***** RECORDS FOR PROCESSING
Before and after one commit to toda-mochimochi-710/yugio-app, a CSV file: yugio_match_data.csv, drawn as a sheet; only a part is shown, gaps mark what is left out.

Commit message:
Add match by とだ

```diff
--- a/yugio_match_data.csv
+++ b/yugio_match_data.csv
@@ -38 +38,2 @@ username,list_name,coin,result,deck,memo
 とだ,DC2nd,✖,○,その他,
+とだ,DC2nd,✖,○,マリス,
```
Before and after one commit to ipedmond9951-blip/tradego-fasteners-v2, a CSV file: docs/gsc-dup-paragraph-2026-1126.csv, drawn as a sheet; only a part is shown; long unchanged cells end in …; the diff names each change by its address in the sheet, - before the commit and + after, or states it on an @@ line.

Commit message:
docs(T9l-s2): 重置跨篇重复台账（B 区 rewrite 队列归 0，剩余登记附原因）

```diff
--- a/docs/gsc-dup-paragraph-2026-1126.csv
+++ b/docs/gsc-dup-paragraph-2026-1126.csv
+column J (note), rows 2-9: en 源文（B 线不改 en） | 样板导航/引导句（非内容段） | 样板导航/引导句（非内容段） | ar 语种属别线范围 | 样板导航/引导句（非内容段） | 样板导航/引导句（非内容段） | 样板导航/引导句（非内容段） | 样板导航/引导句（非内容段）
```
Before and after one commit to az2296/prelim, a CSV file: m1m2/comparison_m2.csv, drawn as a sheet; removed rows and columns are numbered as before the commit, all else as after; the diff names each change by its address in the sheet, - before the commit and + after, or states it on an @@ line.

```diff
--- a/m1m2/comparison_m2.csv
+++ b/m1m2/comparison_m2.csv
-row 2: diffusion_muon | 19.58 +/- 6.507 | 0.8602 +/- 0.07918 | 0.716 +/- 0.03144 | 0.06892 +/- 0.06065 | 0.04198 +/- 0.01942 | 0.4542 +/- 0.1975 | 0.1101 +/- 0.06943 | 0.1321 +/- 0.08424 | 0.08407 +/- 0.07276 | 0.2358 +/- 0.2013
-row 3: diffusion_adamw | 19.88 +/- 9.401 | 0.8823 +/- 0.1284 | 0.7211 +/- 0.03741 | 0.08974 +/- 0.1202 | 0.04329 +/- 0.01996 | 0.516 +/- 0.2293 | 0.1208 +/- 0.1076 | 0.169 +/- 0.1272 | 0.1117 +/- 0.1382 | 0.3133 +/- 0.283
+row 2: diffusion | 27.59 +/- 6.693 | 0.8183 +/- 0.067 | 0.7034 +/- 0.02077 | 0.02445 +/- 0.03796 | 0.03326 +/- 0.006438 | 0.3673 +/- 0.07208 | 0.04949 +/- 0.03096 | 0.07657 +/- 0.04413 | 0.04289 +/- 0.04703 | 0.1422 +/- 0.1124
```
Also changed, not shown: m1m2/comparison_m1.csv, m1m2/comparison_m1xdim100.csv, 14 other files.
**********
The data should be printed again exactly, line for line.

Before and after one commit to toda-mochimochi-710/yugio-app, a CSV file: yugio_match_data.csv, drawn as a sheet; only a part is shown, gaps mark what is left out.

Commit message:
Add match by とだ

```diff
--- a/yugio_match_data.csv
+++ b/yugio_match_data.csv
@@ -38 +38,2 @@ username,list_name,coin,result,deck,memo
 とだ,DC2nd,✖,○,その他,
+とだ,DC2nd,✖,○,マリス,
```
Before and after one commit to ipedmond9951-blip/tradego-fasteners-v2, a CSV file: docs/gsc-dup-paragraph-2026-1126.csv, drawn as a sheet; only a part is shown; long unchanged cells end in …; the diff names each change by its address in the sheet, - before the commit and + after, or states it on an @@ line.

Commit message:
docs(T9l-s2): 重置跨篇重复台账（B 区 rewrite 队列归 0，剩余登记附原因）

```diff
--- a/docs/gsc-dup-paragraph-2026-1126.csv
+++ b/docs/gsc-dup-paragraph-2026-1126.csv
+column J (note), rows 2-9: en 源文（B 线不改 en） | 样板导航/引导句（非内容段） | 样板导航/引导句（非内容段） | ar 语种属别线范围 | 样板导航/引导句（非内容段） | 样板导航/引导句（非内容段） | 样板导航/引导句（非内容段） | 样板导航/引导句（非内容段）
```
Before and after one commit to az2296/prelim, a CSV file: m1m2/comparison_m2.csv, drawn as a sheet; removed rows and columns are numbered as before the commit, all else as after; the diff names each change by its address in the sheet, - before the commit and + after, or states it on an @@ line.

```diff
--- a/m1m2/comparison_m2.csv
+++ b/m1m2/comparison_m2.csv
-row 2: diffusion_muon | 19.58 +/- 6.507 | 0.8602 +/- 0.07918 | 0.716 +/- 0.03144 | 0.06892 +/- 0.06065 | 0.04198 +/- 0.01942 | 0.4542 +/- 0.1975 | 0.1101 +/- 0.06943 | 0.1321 +/- 0.08424 | 0.08407 +/- 0.07276 | 0.2358 +/- 0.2013
-row 3: diffusion_adamw | 19.88 +/- 9.401 | 0.8823 +/- 0.1284 | 0.7211 +/- 0.03741 | 0.08974 +/- 0.1202 | 0.04329 +/- 0.01996 | 0.516 +/- 0.2293 | 0.1208 +/- 0.1076 | 0.169 +/- 0.1272 | 0.1117 +/- 0.1382 | 0.3133 +/- 0.283
+row 2: diffusion | 27.59 +/- 6.693 | 0.8183 +/- 0.067 | 0.7034 +/- 0.02077 | 0.02445 +/- 0.03796 | 0.03326 +/- 0.006438 | 0.3673 +/- 0.07208 | 0.04949 +/- 0.03096 | 0.07657 +/- 0.04413 | 0.04289 +/- 0.04703 | 0.1422 +/- 0.1124
```
Also changed, not shown: m1m2/comparison_m1.csv, m1m2/comparison_m1xdim100.csv, 14 other files.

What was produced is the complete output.